>>>

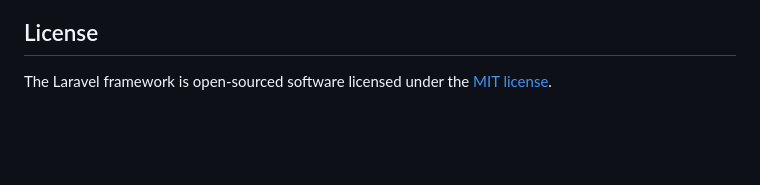
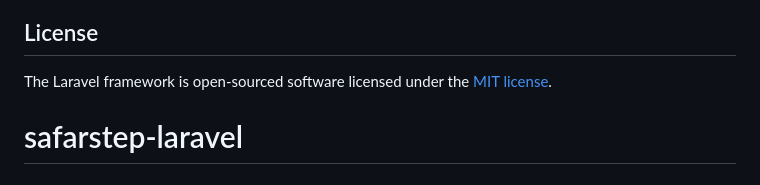
Before and after one commit to MarwanElboshy/safarstep-laravel, a Markdown page: README.md, the part around the change. GitHub-like rendering; blank space fills up the shorter version.

```diff
--- a/README.md
+++ b/README.md
@@ -57,3 +57,4 @@ If you discover a security vulnerability within Laravel, please send an e-mail t
 ## License
 
 The Laravel framework is open-sourced software licensed under the [MIT license](https://opensource.org/licenses/MIT).
+# safarstep-laravel
```
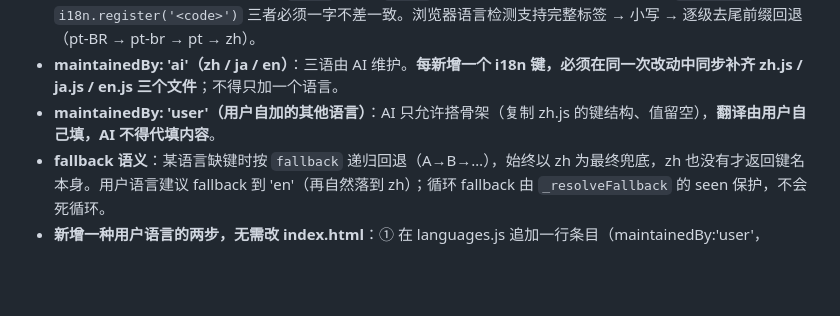
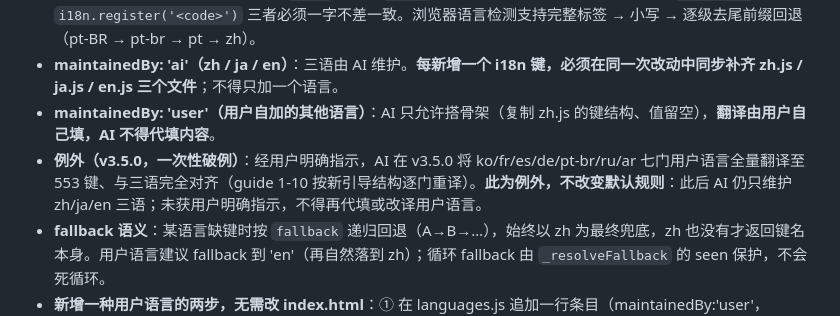
Before and after one commit to Rinkio-Lab/LyricEx, a Markdown page: AGENTS.md, the part around the change. GitHub-like rendering; blank space fills up the shorter version.

Commit message:
docs: record v3.5.0 one-off AI translation of user languages
- AGENTS.md: note v3.5.0 exception where AI translated all 7 user langs on user request

- default stays: AI maintains only zh/ja/en; user langs require explicit consent

```diff
--- a/AGENTS.md
+++ b/AGENTS.md
@@ -86,6 +86,7 @@ Not lazy about: understanding the problem (read it fully and trace the real flow
 - **code 必须是 BCP 47 全小写标签**（`pt-br`，不要 `pt-BR`）：languages.js code、字典文件名 `<code>.js`、文件内 `i18n.register('<code>')` 三者必须一字不差一致。浏览器语言检测支持完整标签 → 小写 → 逐级去尾前缀回退（pt-BR → pt-br → pt → zh）。
 - **maintainedBy: 'ai'（zh / ja / en）**：三语由 AI 维护。**每新增一个 i18n 键，必须在同一次改动中同步补齐 zh.js / ja.js / en.js 三个文件**；不得只加一个语言。
 - **maintainedBy: 'user'（用户自加的其他语言）**：AI 只允许搭骨架（复制 zh.js 的键结构、值留空），**翻译由用户自己填，AI 不得代填内容**。
+- **例外（v3.5.0，一次性破例）**：经用户明确指示，AI 在 v3.5.0 将 ko/fr/es/de/pt-br/ru/ar 七门用户语言全量翻译至 553 键、与三语完全对齐（guide 1-10 按新引导结构逐门重译）。**此为例外，不改变默认规则**：此后 AI 仍只维护 zh/ja/en 三语；未获用户明确指示，不得再代填或改译用户语言。
 - **fallback 语义**：某语言缺键时按 `fallback` 递归回退（A→B→…），始终以 zh 为最终兜底，zh 也没有才返回键名本身。用户语言建议 fallback 到 'en'（再自然落到 zh）；循环 fallback 由 `_resolveFallback` 的 seen 保护，不会死循环。
 - **新增一种用户语言的两步，无需改 index.html**：① 在 languages.js 追加一行条目（maintainedBy:'user'，fallback 如 'en'）；② 新建 `assets/locales/<code>.js`（照 zh.js 键结构，值自填；**文件名必须等于 code**，index.html 的 locale 自动加载器会按 `assets/locales/<code>.js` 动态加载并在设置里出现语言按钮）；③ 跑 `node tests/i18n-check.mjs`（该测试会自动 import 注册表里全部语言文件，检查用户语言键对齐、fallback 链、BCP 47 检测与 RTL dir）。
 - 新键写法示例：zh `'navCinema': '影院'` / en `'navCinema': 'Cinema'` / ja `'navCinema': 'シアター'`（ja 键值用日文，不用中文）。
```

<<<

**WHAT YOU SHOULD DO:** Set down all of the entries exactly. Leave the pictures out.

**RESULT OF THIS EXERCISE:**
Before and after one commit to MarwanElboshy/safarstep-laravel, a Markdown page: README.md, the part around the change. GitHub-like rendering; blank space fills up the shorter version.

```diff
--- a/README.md
+++ b/README.md
@@ -57,3 +57,4 @@ If you discover a security vulnerability within Laravel, please send an e-mail t
 ## License
 
 The Laravel framework is open-sourced software licensed under the [MIT license](https://opensource.org/licenses/MIT).
+# safarstep-laravel
```
Before and after one commit to Rinkio-Lab/LyricEx, a Markdown page: AGENTS.md, the part around the change. GitHub-like rendering; blank space fills up the shorter version.

Commit message:
docs: record v3.5.0 one-off AI translation of user languages
- AGENTS.md: note v3.5.0 exception where AI translated all 7 user langs on user request

- default stays: AI maintains only zh/ja/en; user langs require explicit consent

```diff
--- a/AGENTS.md
+++ b/AGENTS.md
@@ -86,6 +86,7 @@ Not lazy about: understanding the problem (read it fully and trace the real flow
 - **code 必须是 BCP 47 全小写标签**（`pt-br`，不要 `pt-BR`）：languages.js code、字典文件名 `<code>.js`、文件内 `i18n.register('<code>')` 三者必须一字不差一致。浏览器语言检测支持完整标签 → 小写 → 逐级去尾前缀回退（pt-BR → pt-br → pt → zh）。
 - **maintainedBy: 'ai'（zh / ja / en）**：三语由 AI 维护。**每新增一个 i18n 键，必须在同一次改动中同步补齐 zh.js / ja.js / en.js 三个文件**；不得只加一个语言。
 - **maintainedBy: 'user'（用户自加的其他语言）**：AI 只允许搭骨架（复制 zh.js 的键结构、值留空），**翻译由用户自己填，AI 不得代填内容**。
+- **例外（v3.5.0，一次性破例）**：经用户明确指示，AI 在 v3.5.0 将 ko/fr/es/de/pt-br/ru/ar 七门用户语言全量翻译至 553 键、与三语完全对齐（guide 1-10 按新引导结构逐门重译）。**此为例外，不改变默认规则**：此后 AI 仍只维护 zh/ja/en 三语；未获用户明确指示，不得再代填或改译用户语言。
 - **fallback 语义**：某语言缺键时按 `fallback` 递归回退（A→B→…），始终以 zh 为最终兜底，zh 也没有才返回键名本身。用户语言建议 fallback 到 'en'（再自然落到 zh）；循环 fallback 由 `_resolveFallback` 的 seen 保护，不会死循环。
 - **新增一种用户语言的两步，无需改 index.html**：① 在 languages.js 追加一行条目（maintainedBy:'user'，fallback 如 'en'）；② 新建 `assets/locales/<code>.js`（照 zh.js 键结构，值自填；**文件名必须等于 code**，index.html 的 locale 自动加载器会按 `assets/locales/<code>.js` 动态加载并在设置里出现语言按钮）；③ 跑 `node tests/i18n-check.mjs`（该测试会自动 import 注册表里全部语言文件，检查用户语言键对齐、fallback 链、BCP 47 检测与 RTL dir）。
 - 新键写法示例：zh `'navCinema': '影院'` / en `'navCinema': 'Cinema'` / ja `'navCinema': 'シアター'`（ja 键值用日文，不用中文）。
```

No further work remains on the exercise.